How to become a Justice of the Peace
To be eligible for appointment as a Justice of the Peace (JP) in South Australia you must:
- Be at least 18 years of age.
- Be an Australian citizen.
- Be resident in South Australia.
- Be of good character.
- Undergo a National Police Check.
- Not be bankrupt or have applied as a debtor to take the benefit of the laws relating to bankruptcy.
- Not be disqualified from managing or being involved in the management of any company under the Corporations Act 2001 of the Commonwealth.
- Be able to understand the duties and powers of a justice.
- Be proficient in speaking, reading and writing in the English language to be able to:
- identify the nature of documents
- read and understand instructions relating to your official duties
- seek advice about official duties.
- Live, work or volunteer in an area or community in which there is a need for a justice.
- Provide two written references from referees that demonstrate they know you to be a person of good and reputable character.
Conflict of interest
Understand the duties and powers of a JP
To ensure you understand the duties and powers, read the JP handbook and code of conduct:
When you have read both documents and determined that you meet the eligibility requirements contact Justice of the Peace Services to obtain an application package.
The application process
Applications must be lodged with Justice of the Peace Services. You can expect the following process:
- Application is checked for completeness (applications are considered complete when all forms and documentation are received by Justice of the Peace Services including the referee reports).
- An acknowledgement is sent to you.
- A National Police Check is requested by Justice of the Peace Services from SAPOL
- You undertake an assessment;
- Your application is submitted to the Attorney-General for consideration;
- A submission is made recommending that the Governor appoints you as a JP (assuming the Attorney-General is satisfied you meet all of the requirements for appointment).
- Your appointment as a JP is published in the SA Government Gazette (following approval by the Governor).
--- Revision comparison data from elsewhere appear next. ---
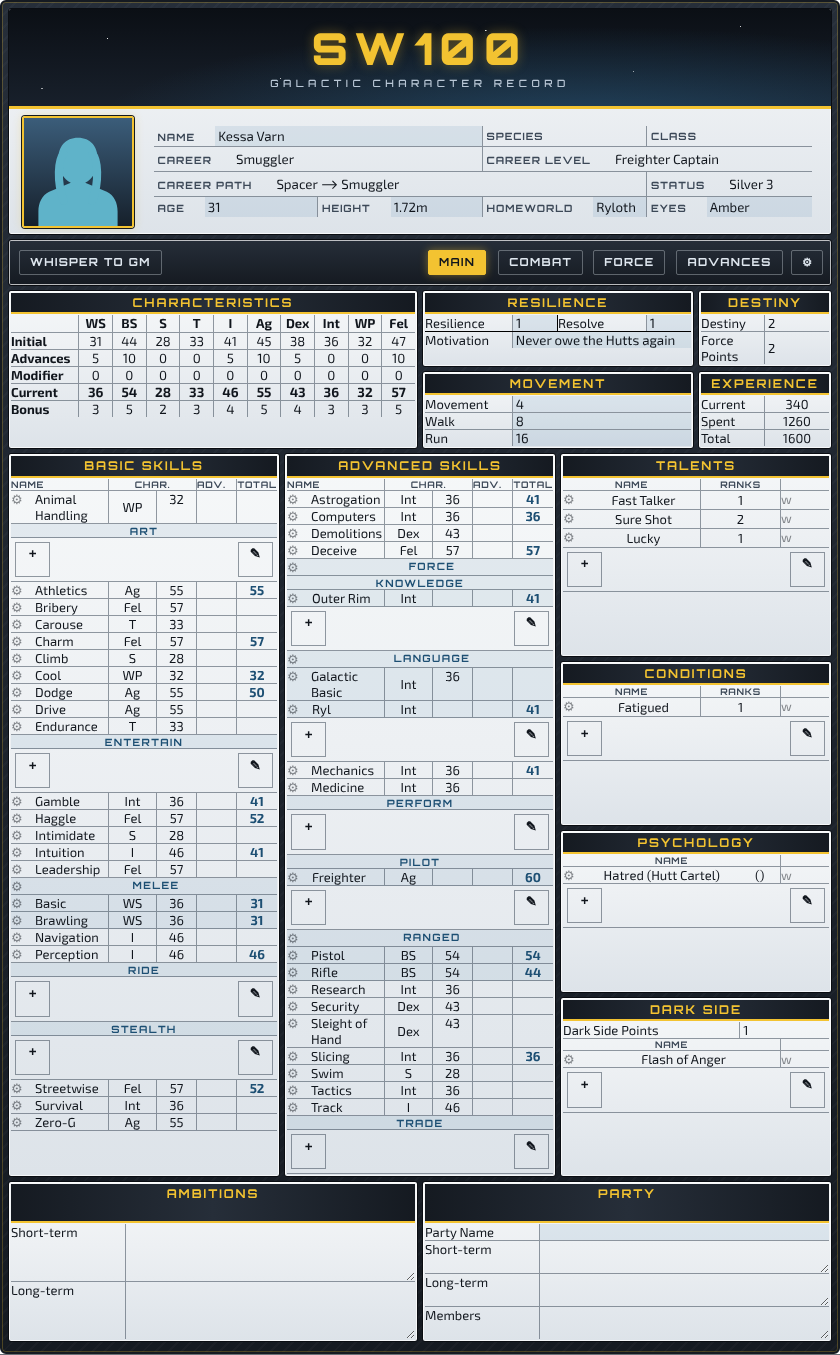
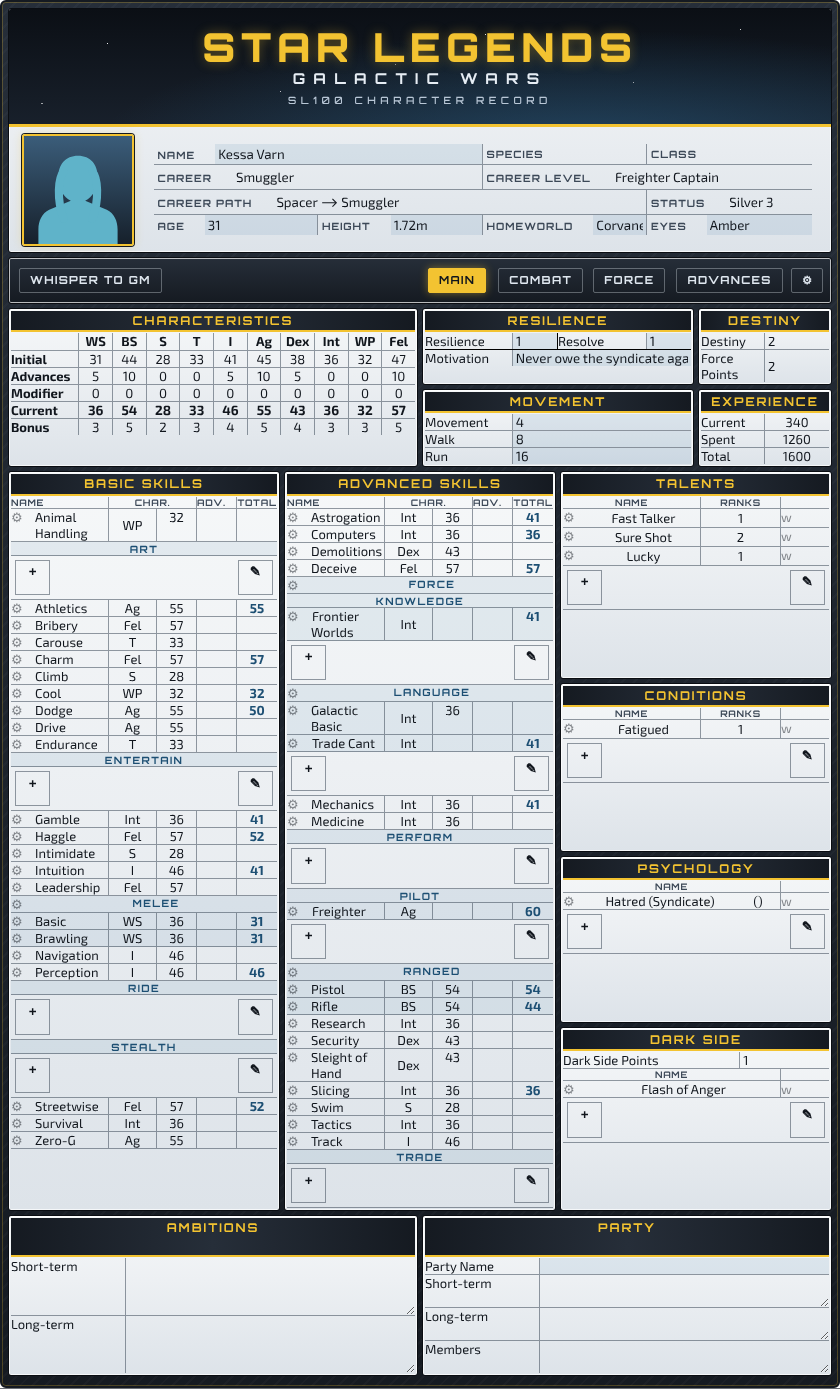
Rebrand to Star Legends - Galactic Wars (SL100)
- Header shows the long-form name: STAR LEGENDS / GALACTIC WARS, with an
  'SL100 Character Record' line. Header height raised to fit.
- Rename build outputs and entry points: sl100.html, sl100.css,
  src/pug/sl100.pug, src/scss/sl100.scss. Update sheet.json, package.json,
  scripts and README to match.
- New $font-family-title variable so the title face can change without
  touching the rest of the theme.
- Remove franchise references from the README, sheet.json and the
  preview sample data.
- Internal sw- class names, the sw roll template and attribute names are
  unchanged, so existing characters keep their data.

Claude-Session: https://claude.ai/code/session_01WgHnt61G6yq3dpjTGP8bZF

Changed region(s): [[0.0, 0.0, 0.9905, 0.9919], [0.9595, 0.9609, 0.9905, 0.9919]]

diff --git a/scripts/preview.js b/scripts/preview.js
@@ -26,10 +26,10 @@ const root = path.join(__dirname, "..");
 const read = (file) => fs.readFileSync(path.join(root, file), "utf8");
 
 const sample = {
-    character_name: "Kessa Varn", species: "Twi'lek", class: "Scoundrel", career: "Smuggler",
+    character_name: "Kessa Varn", species: "Human", class: "Scoundrel", career: "Smuggler",
     career_level: "Freighter Captain", career_path: "Spacer ⟶ Smuggler", status: "Silver 3",
-    age: "31", height: "1.72m", homeworld: "Ryloth", eyes: "Amber",
-    fate: 2, fortune: 2, resilience: 1, resolve: 1, motivation: "Never owe the Hutts again",
+    age: "31", height: "1.72m", homeworld: "Corvane Prime", eyes: "Amber",
+    fate: 2, fortune: 2, resilience: 1, resolve: 1, motivation: "Never owe the syndicate again",
     movement: 4, walk: 8, run: 16, current_xp: 340, spent_xp: 1260, total_xp: 1600,
     wounds: 11, wounds_max: 13, advantage: 2, encumbrance: 6, encumbrance_max: 7,
     credits: 2450, bank: 800, debt: 12000, corruption_points: 1, sin: 0,
@@ -61,7 +61,7 @@ for (const [char, [initial, adv]] of Object.entries(chars)) {
 const rows = {
     talent: [{ talent_name: "Fast Talker", talent_ranks: 1 }, { talent_name: "Sure Shot", talent_ranks: 2 }, { talent_name: "Lucky", talent_ranks: 1 }],
     conditions: [{ condition_name: "Fatigued", condition_ranks: 1 }],
-    psychology: [{ psychology_name: "Hatred (Hutt Cartel)" }],
+    psychology: [{ psychology_name: "Hatred (Syndicate)" }],
     corruption: [{ corruption_name: "Flash of Anger" }],
     trappings: [
         { trappings_name: "Comlink", trappings_amount: 1, trappings_enc: 0 },
@@ -70,18 +70,18 @@ const rows = {
     ],
     armour: [{ armour_name: "Padded Flight Suit", armour_locations_display: "Arms, Body, Legs", armour_points: 1, armour_qualities: "Flexible" }],
     weapons: [
-        { weapon_name: "DL-44 Heavy Blaster Pistol", weapon_group: "Pistol", weapon_target_display: 54, weapon_range: "30", weapon_damage_flat: "+6", weapon_qualities: "Stun, Penetrating" },
+        { weapon_name: "Heavy Blaster Pistol", weapon_group: "Pistol", weapon_target_display: 54, weapon_range: "30", weapon_damage_flat: "+6", weapon_qualities: "Stun, Penetrating" },
         { weapon_name: "Vibroknife", weapon_group: "Vibroweapon", weapon_target_display: 36, weapon_range: "Very Short", weapon_damage_flat: "+3", weapon_qualities: "Fast" },
     ],
     criticals: [{ critical_name: "Blaster Burn", critical_location: "Left Arm", critical_wounds: 3 }],
     spells: [{ spell_name: "Sense Danger", spell_lore: "Universal", spell_display: 37, spell_cn: 3, spell_range: "Self", spell_target: "Self", spell_duration: "1 hour" }],
     careers: [{ career_name: "Smuggler", career_level: "Freighter Captain", career_status: "Silver 3" }],
-    experience: [{ experience_desc: "Escaped the Imperial blockade", experience_amount: 150 }],
+    experience: [{ experience_desc: "Escaped the orbital blockade", experience_amount: 150 }],
     experiencespent: [{ experience_desc: "Ranged (Pistol) +5", experience_amount: 50 }],
-    knowledge: [{ specialisation_name: "Outer Rim", specialisation: 41 }],
+    knowledge: [{ specialisation_name: "Frontier Worlds", specialisation: 41 }],
     pilot: [{ specialisation_name: "Freighter", specialisation: 60 }],
-    language: [{ specialisation_name: "Ryl", specialisation: 41 }],
-    attacks: [{ attack_name: "E-11 Blaster Rifle", attack_attacks: 1, attack_target: 40, attack_range: "100", attack_damage: "+7" }],
+    language: [{ specialisation_name: "Trade Cant", specialisation: 41 }],
+    attacks: [{ attack_name: "Blaster Rifle", attack_attacks: 1, attack_target: 40, attack_range: "100", attack_damage: "+7" }],
     "npc-traits": [{ trait_name: "Armour 3" }],
 };
 
@@ -133,8 +133,8 @@ const renderTemplate = (template, values) => {
 
 const buildPage = (state) => {
     const translation = JSON.parse(read("translation.json"));
-    let html = read("sw100.html");
-    const css = read("sw100.css");
+    let html = read("sl100.html");
+    const css = read("sl100.css");
 
     // Strip sheet workers and roll templates; they are not rendered in the sheet body.
     html = html.replace(/<script type="text\/worker">[\s\S]*?<\/script>/, "");
@@ -253,7 +253,7 @@ const main = async () => {
         const page = await browser.newPage({ viewport: { width: 900, height: 1200 }, deviceScaleFactor: 1 });
         page.on("pageerror", error => console.error(`page error: ${error.message}`));
         // Loaded from a file (not setContent) so local art paths like "art/logo.png" resolve.
-        const pageFile = path.join(os.tmpdir(), `sw100-preview-${process.pid}.html`);
+        const pageFile = path.join(os.tmpdir(), `sl100-preview-${process.pid}.html`);
         fs.writeFileSync(pageFile, buildPage(state));
         await page.goto(pathToFileURL(pageFile).href, { waitUntil: "networkidle" }).catch(() => {});
         fs.unlinkSync(pageFile);

diff --git a/scripts/check.js b/scripts/check.js
@@ -1,4 +1,4 @@
-// Consistency checks for the SW100 sheet. Run after a build: `npm run check`.
+// Consistency checks for the SL100 sheet. Run after a build: `npm run check`.
 //
 // The skill lists live in three places (Pug data, sheetworkers, SCSS); Roll20
 // also needs a translation entry for every data-i18n key or the label renders
@@ -79,7 +79,7 @@ sameSet("specialisations (pug vs scss)", pugSpecialisations, scssList("specialis
 
 // Translations: every data-i18n key used in the HTML (and every key sheet.json
 // names for its user options) needs an entry.
-const html = read("sw100.html");
+const html = read("sl100.html");
 const translation = JSON.parse(read("translation.json"));
 const used = new Set();
 for (const match of html.matchAll(/data-i18n(?:-placeholder|-title)?="([^"]*)"/g)) {
@@ -107,24 +107,24 @@ if (unused.length) warnings.push(`translation.json has ${unused.length} unused k
     }
     const prefixedRepeating = body.match(/class="[^"]*sheet-repeating_/);
     if (prefixedRepeating) errors.push("a repeating_ fieldset class was given the sheet- prefix; Roll20 will not treat it as a repeating section");
-    if (bare.size) errors.push(`sw100.html has classes without the sheet- prefix (run npm run build): ${[...bare].slice(0, 10).join(", ")}`);
+    if (bare.size) errors.push(`sl100.html has classes without the sheet- prefix (run npm run build): ${[...bare].slice(0, 10).join(", ")}`);
 }
 
 // Roll20's CSS sanitizer can discard the whole stylesheet over unusual syntax
 // in url(); keep ';' and '@' out of them (e.g. Google Fonts css2 URLs).
 {
-    const css = read("sw100.css");
+    const css = read("sl100.css");
     for (const match of css.matchAll(/url\(\s*["']?([^"')]*)/g)) {
-        if (/[;@]/.test(match[1])) errors.push(`sw100.css has a url() containing ';' or '@', which Roll20 may reject: ${match[1]}`);
+        if (/[;@]/.test(match[1])) errors.push(`sl100.css has a url() containing ';' or '@', which Roll20 may reject: ${match[1]}`);
     }
     // Modern Sass colour maths emits rgb(12.3%, ...) / hsl(...); stick to hex and rgba(r, g, b, a).
     const modernColour = css.match(/rgba?\([^)]*%[^)]*\)|hsla?\([^)]*\)/);
-    if (modernColour) errors.push(`sw100.css has a percentage/hsl colour Roll20 may reject: ${modernColour[0]} (use a hex token in _abstracts.scss)`);
+    if (modernColour) errors.push(`sl100.css has a percentage/hsl colour Roll20 may reject: ${modernColour[0]} (use a hex token in _abstracts.scss)`);
 }
 
 // The WFRP artwork is Cubicle 7's; none of it should ship with this sheet.
-const css = read("sw100.css");
-for (const [name, text] of [["sw100.css", css], ["sw100.html", html]]) {
+const css = read("sl100.css");
+for (const [name, text] of [["sl100.css", css], ["sl100.html", html]]) {
     const hits = text.match(/files\.d20\.io\/images\/[^"')\s]*/g);
     if (hits) errors.push(`${name} still references Roll20-hosted images: ${[...new Set(hits)].join(", ")}`);
 }

diff --git a/sl100.html b/sl100.html
@@ -24,7 +24,7 @@
   <div class="sheet-sw-pc">
     <input name="attr_setting_button_hide" type="hidden"/>
     <div class="sheet-sw-header sheet-sw-panel">
-      <div class="sheet-sw-header__logo"><span class="sheet-sw-header__logo-title">SW100</span><span class="sheet-sw-header__logo-subtitle" data-i18n="Galactic Character Record">Galactic Character Record</span></div>
+      <div class="sheet-sw-header__logo"><span class="sheet-sw-header__logo-title" data-i18n="Star Legends">Star Legends</span><span class="sheet-sw-header__logo-tagline" data-i18n="Galactic Wars">Galactic Wars</span><span class="sheet-sw-header__logo-subtitle" data-i18n="SL100 Character Record">SL100 Character Record</span></div>
       <div class="sheet-sw-header__body">
         <div class="sheet-sw-header__portrait sheet-page__main"><span class="sheet-sw-header__portrait-empty" data-i18n="Set a portrait in Bio &amp; Info">Set a portrait in Bio &amp; Info</span><img class="sheet-sw-header__portrait-img" name="attr_character_avatar"/></div>
         <div class="sheet-sw-header__info">

diff --git a/sl100.css b/sl100.css
@@ -265,7 +265,7 @@ input[type=number]::-webkit-outer-spin-button, input[type=number]::-webkit-inner
 }
 
 .sheet-sw-header__logo {
-  height: 100px;
+  height: 118px;
 }
 .sheet-sw-header__body {
   display: flex;
@@ -1255,14 +1255,25 @@ button.sheet-pictos[type=action]:hover {
 .sheet-sw-header__logo-title {
   color: #f3c331;
   font-family: "Orbitron", "Exo 2", Arial, sans-serif;
-  font-size: 44px;
+  font-size: 40px;
   font-weight: 900;
-  letter-spacing: 0.18em;
+  letter-spacing: 0.14em;
   line-height: 1;
+  text-transform: uppercase;
   text-shadow: 0 0 12px rgba(243, 195, 49, 0.35);
 }
+.sheet-sw-header__logo-tagline {
+  margin-top: 4px;
+  color: #e6edf4;
+  font-family: "Orbitron", "Exo 2", Arial, sans-serif;
+  font-size: 15px;
+  font-weight: 700;
+  letter-spacing: 0.55em;
+  line-height: 1;
+  text-transform: uppercase;
+}
 .sheet-sw-header__logo-subtitle {
-  margin-top: 6px;
+  margin-top: 8px;
   color: #b9c7d6;
   font-family: "Orbitron", "Exo 2", Arial, sans-serif;
   font-size: 10px;

diff --git a/src/scss/styling/_header.scss b/src/scss/styling/_header.scss
@@ -15,16 +15,30 @@
     &__logo-title {
         color: $sw-accent;
 
-        font-family: $font-family-display;
-        font-size: 44px;
+        font-family: $font-family-title;
+        font-size: 40px;
         font-weight: 900;
-        letter-spacing: .18em;
+        letter-spacing: .14em;
         line-height: 1;
+        text-transform: uppercase;
         text-shadow: 0 0 12px rgba($sw-accent, .35);
     }
 
+    &__logo-tagline {
+        margin-top: 4px;
+
+        color: #e6edf4;
+
+        font-family: $font-family-title;
+        font-size: 15px;
+        font-weight: 700;
+        letter-spacing: .55em;
+        line-height: 1;
+        text-transform: uppercase;
+    }
+
     &__logo-subtitle {
-        margin-top: 6px;
+        margin-top: 8px;
 
         color: #b9c7d6;
 

diff --git a/scripts/postbuild.js b/scripts/postbuild.js
@@ -1,4 +1,4 @@
-// Post-processes the compiled sw100.html so it works under either Roll20
+// Post-processes the compiled sl100.html so it works under either Roll20
 // sanitizer:
 //
 // 1. Class prefixes. The CSS targets `.sheet-*` classes. Roll20's legacy
@@ -19,7 +19,7 @@ const fs = require("fs");
 const path = require("path");
 
 const root = path.join(__dirname, "..");
-const htmlPath = path.join(root, "sw100.html");
+const htmlPath = path.join(root, "sl100.html");
 const translation = JSON.parse(fs.readFileSync(path.join(root, "translation.json"), "utf8"));
 
 const escapeHtml = (text) => text.replace(/&/g, "&amp;").replace(/</g, "&lt;").replace(/>/g, "&gt;");

diff --git a/src/scss/_fonts.scss b/src/scss/_fonts.scss
@@ -9,6 +9,9 @@ $font-alt-medium: 12px;
 $font-family-general: "Exo 2", "Segoe UI", Arial, sans-serif;
 $font-family-alt: "Exo 2", "Segoe UI", Arial, sans-serif;
 $font-family-display: "Orbitron", "Exo 2", Arial, sans-serif;
+// Game title in the header. Swap this (and the Google Fonts import in
+// sl100.scss) to change the title face without touching the rest.
+$font-family-title: "Orbitron", "Exo 2", Arial, sans-serif;
 $font-family-pictos: "Pictos";
 
 .sheet-sw-wrapper .sheet-sw-pc,

diff --git a/src/scss/_art.scss b/src/scss/_art.scss
@@ -6,7 +6,7 @@
 // library or a raw GitHub link). A relative path such as "art/logo.png" only
 // works in the local preview (scripts/preview.js). See docs/ARTWORK.md.
 
-// Title image shown in place of the "SW100" text. Transparent PNG, ~600x150.
+// Title image shown in place of the "Star Legends / Galactic Wars" text. Transparent PNG, ~600x150.
 $sw-art-logo: null;
 
 // Backdrop behind the title, replacing the CSS starfield. ~840x110.

diff --git a/src/scss/_abstracts.scss b/src/scss/_abstracts.scss
@@ -6,7 +6,7 @@ $margin-large: 1rem;
 // Colours are plain hex on purpose: Sass colour functions (lighten etc.)
 // emit percentage rgb()/hsl() values that Roll20's CSS sanitizer may reject.
 //
-// SW100 palette: a gunmetal console frame, pale datapad panels, hologram-blue
+// SL100 palette: a gunmetal console frame, pale datapad panels, hologram-blue
 // inputs and a signal-yellow accent.
 $sw-frame: #151a21;
 $sw-frame-light: #262e39;

diff --git a/src/scss/styling/_artwork.scss b/src/scss/styling/_artwork.scss
@@ -18,6 +18,7 @@
 
 @if $sw-art-logo {
     .sheet-sw-header__logo-title,
+    .sheet-sw-header__logo-tagline,
     .sheet-sw-header__logo-subtitle {
         visibility: hidden;
     }

diff --git a/src/scss/layout/pc/_header.scss b/src/scss/layout/pc/_header.scss
@@ -1,7 +1,7 @@
 .sheet-sw-header {
 
     &__logo {
-        height: 100px;
+        height: 118px;
     }
 
     &__body {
Following approval by the Governor
Written notification of your appointment is sent to you together with an oaths form.
- You must take your oaths* before an authorised person and return the form to Justice of the Peace Services within 3 months of your appointment date.
- On receipt of your oaths form you will be sent an appointment package containing your appointment certificate, your identification number, the JP Handbook and the Code of Conduct.
* Please note if you are appointed as a JP you cannot exercise your duties until you take the oath of allegiance and the judicial oath as required by section 7 of the Oaths Act 1936. In taking these oaths you promise allegiance to the Queen.
Reappointment of JPs
Following the commencement of the Justices of the Peace Act 2005 (the Act) and the Justices of the Peace Regulations 2006 (the Regulations) on 1 July 2006, new criteria and conditions for appointing JPs came into effect. As a result, JPs are now appointed for a ten-year term, rather than life.
JPs appointed prior to 1 July 2006 are required to go through a reappointment process in order to continue serving as a JP. This reappointment process commenced on 18 February 2011 and all JPs appointed prior to 1 July 2006 were advised that they must apply for reappointment under the Justices of the Peace Act 2005 in order to continue in office.
JPs appointed prior to 1 July 2006 had until 15 April 2011 to complete and return a reappointment application to Justice of the Peace Services. JPs who did not receive an application or who haven't submitted an application for reappointment should contact Justice of the Peace Services to discuss the options available to them. The reappointment process of eligible JPs will occur progressively over three years.
Frequently asked questions
Administering Oaths for JPs
Following the commencement of the Justices of the Peace Act 2005 (the Act) and the Justices of the Peace Regulations 2006 (the Regulations) on 1 July 2006, new criteria and conditions for appointing Justices of the Peace (JPs) came into effect. As a result, JPs are now appointed for a ten-year term, rather than life.
JPs appointed prior to 1 July 2006 are required to go through a reappointment process in order to continue serving as a JP, which commenced on 18 February 2011. Once reappointed JPs will need to retake their oaths under the Oaths Act 1936. Historically people appointed as a JP seek the assistance of Registrars of the State Courts to administer their oaths.
With over 5000 JPs expected to progressively complete the reappointment process over a period of three years, and to reduce the impact on courts, the Attorney-General is seeking the assistance of Commissioners for taking affidavits in the Supreme Court of South Australia to administer the oaths for these JPs.
Commissioners able to assist are asked to complete the nomination form and return it to Justice of the Peace Services.